Task description: Return every line from the records below with the string "titulo".
----- Listed records -----
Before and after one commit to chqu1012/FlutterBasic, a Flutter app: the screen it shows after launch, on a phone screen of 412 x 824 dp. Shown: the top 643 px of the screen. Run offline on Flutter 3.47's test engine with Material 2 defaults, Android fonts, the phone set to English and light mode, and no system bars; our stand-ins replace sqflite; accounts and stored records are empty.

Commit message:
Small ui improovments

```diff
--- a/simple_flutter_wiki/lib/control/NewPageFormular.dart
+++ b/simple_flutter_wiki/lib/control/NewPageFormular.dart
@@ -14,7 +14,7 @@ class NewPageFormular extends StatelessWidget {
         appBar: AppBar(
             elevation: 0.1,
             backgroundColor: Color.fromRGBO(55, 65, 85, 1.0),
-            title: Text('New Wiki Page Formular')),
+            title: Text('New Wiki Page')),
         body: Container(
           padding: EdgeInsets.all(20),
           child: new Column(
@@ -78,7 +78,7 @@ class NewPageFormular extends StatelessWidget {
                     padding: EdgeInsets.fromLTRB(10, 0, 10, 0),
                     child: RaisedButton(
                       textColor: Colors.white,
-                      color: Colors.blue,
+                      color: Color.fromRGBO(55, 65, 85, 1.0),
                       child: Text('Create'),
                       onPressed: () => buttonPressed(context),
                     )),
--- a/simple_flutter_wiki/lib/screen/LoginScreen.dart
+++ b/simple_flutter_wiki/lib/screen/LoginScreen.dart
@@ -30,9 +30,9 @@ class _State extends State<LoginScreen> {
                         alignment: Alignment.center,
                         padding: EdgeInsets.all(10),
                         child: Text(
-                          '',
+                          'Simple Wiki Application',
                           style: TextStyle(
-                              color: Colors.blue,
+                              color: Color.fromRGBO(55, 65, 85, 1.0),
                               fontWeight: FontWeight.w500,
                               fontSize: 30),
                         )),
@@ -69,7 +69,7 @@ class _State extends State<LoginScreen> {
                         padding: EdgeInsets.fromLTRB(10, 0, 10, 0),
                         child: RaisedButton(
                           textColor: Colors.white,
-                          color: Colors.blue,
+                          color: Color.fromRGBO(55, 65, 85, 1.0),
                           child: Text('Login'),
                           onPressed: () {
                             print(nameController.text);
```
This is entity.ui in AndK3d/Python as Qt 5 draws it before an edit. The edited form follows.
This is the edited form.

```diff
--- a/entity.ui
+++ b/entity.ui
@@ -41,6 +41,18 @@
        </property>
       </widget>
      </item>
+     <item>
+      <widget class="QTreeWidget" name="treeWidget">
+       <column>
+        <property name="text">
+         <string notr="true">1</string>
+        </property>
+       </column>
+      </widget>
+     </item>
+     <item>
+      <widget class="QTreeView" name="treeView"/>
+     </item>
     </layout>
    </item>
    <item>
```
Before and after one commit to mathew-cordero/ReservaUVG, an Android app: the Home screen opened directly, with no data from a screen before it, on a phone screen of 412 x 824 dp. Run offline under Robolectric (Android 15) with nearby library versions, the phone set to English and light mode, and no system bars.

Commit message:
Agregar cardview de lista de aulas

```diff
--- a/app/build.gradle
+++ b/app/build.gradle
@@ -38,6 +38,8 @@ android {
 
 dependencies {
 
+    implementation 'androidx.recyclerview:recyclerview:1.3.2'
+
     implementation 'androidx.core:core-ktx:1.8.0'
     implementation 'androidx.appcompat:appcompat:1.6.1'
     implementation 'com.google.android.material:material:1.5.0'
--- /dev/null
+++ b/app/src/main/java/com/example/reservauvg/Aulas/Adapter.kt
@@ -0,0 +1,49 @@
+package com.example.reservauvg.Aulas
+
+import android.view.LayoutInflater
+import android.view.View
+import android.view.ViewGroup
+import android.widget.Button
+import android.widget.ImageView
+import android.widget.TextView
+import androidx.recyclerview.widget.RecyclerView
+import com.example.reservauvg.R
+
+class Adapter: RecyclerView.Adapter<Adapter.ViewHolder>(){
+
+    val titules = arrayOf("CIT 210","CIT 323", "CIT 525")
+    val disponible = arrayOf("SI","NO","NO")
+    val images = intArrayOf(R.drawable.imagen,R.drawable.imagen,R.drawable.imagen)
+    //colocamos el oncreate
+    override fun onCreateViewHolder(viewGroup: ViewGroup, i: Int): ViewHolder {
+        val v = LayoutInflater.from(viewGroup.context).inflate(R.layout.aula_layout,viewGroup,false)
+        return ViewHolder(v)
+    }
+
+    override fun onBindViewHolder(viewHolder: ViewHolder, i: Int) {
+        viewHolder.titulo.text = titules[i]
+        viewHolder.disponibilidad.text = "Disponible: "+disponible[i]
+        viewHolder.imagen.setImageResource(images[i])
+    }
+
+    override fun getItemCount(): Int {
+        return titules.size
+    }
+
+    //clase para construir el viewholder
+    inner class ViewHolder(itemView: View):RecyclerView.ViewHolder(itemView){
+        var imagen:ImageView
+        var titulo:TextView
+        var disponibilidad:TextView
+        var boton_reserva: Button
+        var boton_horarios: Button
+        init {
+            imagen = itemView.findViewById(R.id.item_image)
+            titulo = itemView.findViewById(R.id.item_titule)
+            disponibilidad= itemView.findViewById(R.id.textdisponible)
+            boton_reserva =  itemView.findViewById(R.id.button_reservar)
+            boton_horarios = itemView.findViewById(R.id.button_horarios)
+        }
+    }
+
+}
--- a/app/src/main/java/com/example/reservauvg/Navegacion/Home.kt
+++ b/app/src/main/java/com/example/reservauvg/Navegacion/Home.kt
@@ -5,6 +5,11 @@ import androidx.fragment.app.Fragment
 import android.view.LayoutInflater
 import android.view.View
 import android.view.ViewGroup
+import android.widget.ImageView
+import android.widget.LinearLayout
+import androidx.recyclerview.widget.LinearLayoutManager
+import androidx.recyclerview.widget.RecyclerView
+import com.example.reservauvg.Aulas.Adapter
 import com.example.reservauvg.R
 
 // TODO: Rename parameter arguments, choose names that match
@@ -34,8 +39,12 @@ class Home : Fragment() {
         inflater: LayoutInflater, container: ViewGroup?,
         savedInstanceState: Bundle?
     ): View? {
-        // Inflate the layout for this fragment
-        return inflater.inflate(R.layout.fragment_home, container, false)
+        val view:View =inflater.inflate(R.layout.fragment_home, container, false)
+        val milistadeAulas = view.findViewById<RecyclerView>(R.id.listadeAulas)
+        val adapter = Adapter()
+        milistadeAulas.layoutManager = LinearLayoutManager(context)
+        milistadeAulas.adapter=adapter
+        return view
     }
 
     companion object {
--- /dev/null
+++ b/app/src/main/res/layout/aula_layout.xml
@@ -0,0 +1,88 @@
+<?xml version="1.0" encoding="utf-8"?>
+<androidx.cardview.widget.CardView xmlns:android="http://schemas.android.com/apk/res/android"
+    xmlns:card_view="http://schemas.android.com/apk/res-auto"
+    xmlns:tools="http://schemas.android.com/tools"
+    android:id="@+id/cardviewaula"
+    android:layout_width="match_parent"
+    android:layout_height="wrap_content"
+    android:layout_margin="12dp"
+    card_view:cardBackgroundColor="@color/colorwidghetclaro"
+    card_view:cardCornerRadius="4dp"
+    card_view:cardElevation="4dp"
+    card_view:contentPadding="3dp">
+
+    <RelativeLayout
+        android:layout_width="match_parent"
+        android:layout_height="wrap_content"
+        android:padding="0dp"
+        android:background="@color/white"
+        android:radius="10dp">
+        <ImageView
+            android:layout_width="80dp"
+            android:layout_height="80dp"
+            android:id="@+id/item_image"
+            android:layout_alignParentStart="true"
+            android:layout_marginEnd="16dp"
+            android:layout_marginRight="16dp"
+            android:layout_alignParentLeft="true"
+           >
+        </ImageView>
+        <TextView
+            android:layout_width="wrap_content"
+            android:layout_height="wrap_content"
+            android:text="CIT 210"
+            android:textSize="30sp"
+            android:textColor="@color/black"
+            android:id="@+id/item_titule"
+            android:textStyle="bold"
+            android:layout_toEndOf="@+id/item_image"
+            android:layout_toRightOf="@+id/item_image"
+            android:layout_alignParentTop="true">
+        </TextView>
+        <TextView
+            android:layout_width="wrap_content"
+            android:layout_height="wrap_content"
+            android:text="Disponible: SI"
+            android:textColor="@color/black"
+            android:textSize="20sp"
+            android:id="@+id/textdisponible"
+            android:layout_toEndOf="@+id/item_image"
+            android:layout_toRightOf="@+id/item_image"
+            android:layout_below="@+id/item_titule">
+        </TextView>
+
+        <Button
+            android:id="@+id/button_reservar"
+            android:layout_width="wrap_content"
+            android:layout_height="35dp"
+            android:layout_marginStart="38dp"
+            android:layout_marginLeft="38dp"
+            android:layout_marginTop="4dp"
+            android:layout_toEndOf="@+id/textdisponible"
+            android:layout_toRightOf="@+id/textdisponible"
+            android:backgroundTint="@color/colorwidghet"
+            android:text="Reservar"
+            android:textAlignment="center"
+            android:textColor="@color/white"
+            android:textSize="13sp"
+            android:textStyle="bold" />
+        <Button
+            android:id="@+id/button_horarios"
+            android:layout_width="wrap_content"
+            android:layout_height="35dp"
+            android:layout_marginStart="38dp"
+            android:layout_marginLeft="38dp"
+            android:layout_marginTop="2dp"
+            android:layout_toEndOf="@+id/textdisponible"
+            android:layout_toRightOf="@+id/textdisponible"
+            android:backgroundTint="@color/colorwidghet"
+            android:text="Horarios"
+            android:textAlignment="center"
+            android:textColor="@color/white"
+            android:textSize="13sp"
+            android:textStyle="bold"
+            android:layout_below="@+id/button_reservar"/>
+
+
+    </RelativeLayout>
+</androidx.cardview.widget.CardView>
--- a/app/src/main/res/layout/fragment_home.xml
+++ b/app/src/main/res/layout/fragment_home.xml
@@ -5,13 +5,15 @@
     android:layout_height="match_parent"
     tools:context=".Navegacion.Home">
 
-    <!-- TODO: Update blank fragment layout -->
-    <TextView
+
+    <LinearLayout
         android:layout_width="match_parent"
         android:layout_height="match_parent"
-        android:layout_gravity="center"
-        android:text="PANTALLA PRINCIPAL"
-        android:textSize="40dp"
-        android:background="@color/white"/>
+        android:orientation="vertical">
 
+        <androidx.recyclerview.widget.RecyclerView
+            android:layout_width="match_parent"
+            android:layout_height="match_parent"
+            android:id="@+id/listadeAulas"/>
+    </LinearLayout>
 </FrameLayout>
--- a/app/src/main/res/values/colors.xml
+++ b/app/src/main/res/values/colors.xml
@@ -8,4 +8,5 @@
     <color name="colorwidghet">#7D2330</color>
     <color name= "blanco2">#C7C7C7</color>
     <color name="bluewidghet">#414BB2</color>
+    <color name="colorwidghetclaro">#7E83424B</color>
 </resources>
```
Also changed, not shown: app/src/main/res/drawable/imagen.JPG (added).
-----
Answer section:
+        viewHolder.titulo.text = titules[i]
+        var titulo:TextView
+            titulo = itemView.findViewById(R.id.item_titule)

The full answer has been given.